Agents ultimately arrested the woman, Irvin Gonzalez Torres, outside the courtroom. But Flores Camarena said she was concerned that the presence of ICE agents in courthouses might cause some women to stay with their abusers, rather than risk going to court to seek a protective order for fear of deportation. In the weeks that followed, several other women revoked their requests to seek protective orders. Two specifically cited Torres’ arrest, she said.
“It’s a really horrific position to find yourself in,” Flores Camarena said. “I can’t feel safe in seeking help from the justice system because I now have this very real threat that I might be deported.”
This month, Denver City Attorney Kristin Bronson also told several media outlets that she had to dismiss prosecutions against four domestic violence suspects because the complaining witnesses, all of whom are in the country illegally, were afraid ICE might learn their location through a court docket or send agents to the courthouse when they appeared to testify.
Bronson’s comments came weeks after a video surfaced showing ICE agents waiting to arrest someone outside a Denver courtroom.
A 24-year-old who was awaiting retrial on a misdemeanor assault case was arrested by ICE agents inside a Phoenix courthouse last month, said his attorney, Philippe Martinet.
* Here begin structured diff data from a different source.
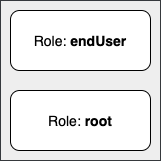
This is src/Images/drawio-images/role.drawio.png from fluree/to-do-lists-generator, a draw.io export, as it was before one commit. Source tidied: cells renumbered, new cells last; positions are measured from the earlier drawing's top-left corner, leaving out a move shared by most shapes.
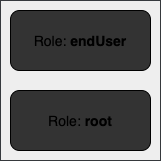
The same file after the commit.

What changed in the source:
```diff
@@ -5,13 +5,13 @@
     <mxCell id="2" style="whiteSpace=wrap;html=1;fillColor=#eeeeee;strokeColor=#36393d;" parent="1" vertex="1">
       <mxGeometry width="160" height="160" as="geometry" />
     </mxCell>
-    <mxCell id="3" style="rounded=1;whiteSpace=wrap;html=1;" parent="1" vertex="1">
+    <mxCell id="3" style="rounded=1;whiteSpace=wrap;html=1;fillColor=#333333;" parent="1" vertex="1">
       <mxGeometry x="10" y="10" width="140" height="60" as="geometry" />
     </mxCell>
     <mxCell id="4" value="&lt;font style=&quot;font-size: 14px&quot;&gt;Role: &lt;b&gt;endUser&lt;/b&gt;&lt;/font&gt;" style="text;html=1;strokeColor=none;fillColor=none;align=center;verticalAlign=middle;whiteSpace=wrap;rounded=0;" parent="1" vertex="1">
       <mxGeometry x="25" y="30" width="110" height="20" as="geometry" />
     </mxCell>
-    <mxCell id="5" style="rounded=1;whiteSpace=wrap;html=1;" parent="1" vertex="1">
+    <mxCell id="5" style="rounded=1;whiteSpace=wrap;html=1;fillColor=#333333;" parent="1" vertex="1">
       <mxGeometry x="10" y="90" width="140" height="60" as="geometry" />
     </mxCell>
     <mxCell id="6" value="&lt;font style=&quot;font-size: 14px&quot;&gt;Role: &lt;b&gt;root&lt;/b&gt;&lt;/font&gt;" style="text;html=1;strokeColor=none;fillColor=none;align=center;verticalAlign=middle;whiteSpace=wrap;rounded=0;" parent="1" vertex="1">
```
He had been accepted into the Deferred Action for Childhood Arrivals program, an Obama administration initiative aimed at protecting the children of immigrants in the country illegally from deportation.
Martinet said the arrest left many puzzled as to why ICE agents would go into a courthouse to arrest someone accepted into the DACA program.
ICE did not immediately respond to requests for comment on the arrest in Phoenix, but court records show Martinet’s client, Erik Tovar-Andrade, was convicted of assault and unlawful flight from police in 2015. Prosecutors contended the charges stemmed from Tovar-Andrade violating a restraining order, but Martinet said his client was trying to escape from a group of people who had attacked him.
Some law enforcement leaders in California and throughout the country have repeatedly expressed concern that Trump’s promise to dramatically expand immigration enforcement will erode trust between minority communities and local police departments, a bond already weakened by years of scrutiny over officers’ use of force throughout the country.
ICE faced renewed scrutiny last month after the agency released a video showing immigration agents identifying themselves as police, a tactic decried by activists as unethical and police leaders as detrimental to local law enforcement’s relationship with immigrant communities.
Mary Hearn, a spokeswoman for Los Angeles County Superior Court, said she had not received reports of ICE making arrests in area courthouses aside from the incident in Pasadena last month.
But ICE’s recent activities have sparked concerns among some judges, according to a court official who spoke to The Times on condition of anonymity. In late February, three judges separately called meetings with their staff and asked to be alerted if anyone noticed ICE agents inside their courtrooms, according to the official, who requested anonymity in order to speak candidly about the situation.
Still, court officials have no authority to interfere with ICE investigations, even in county courthouses, Hearn said in a statement.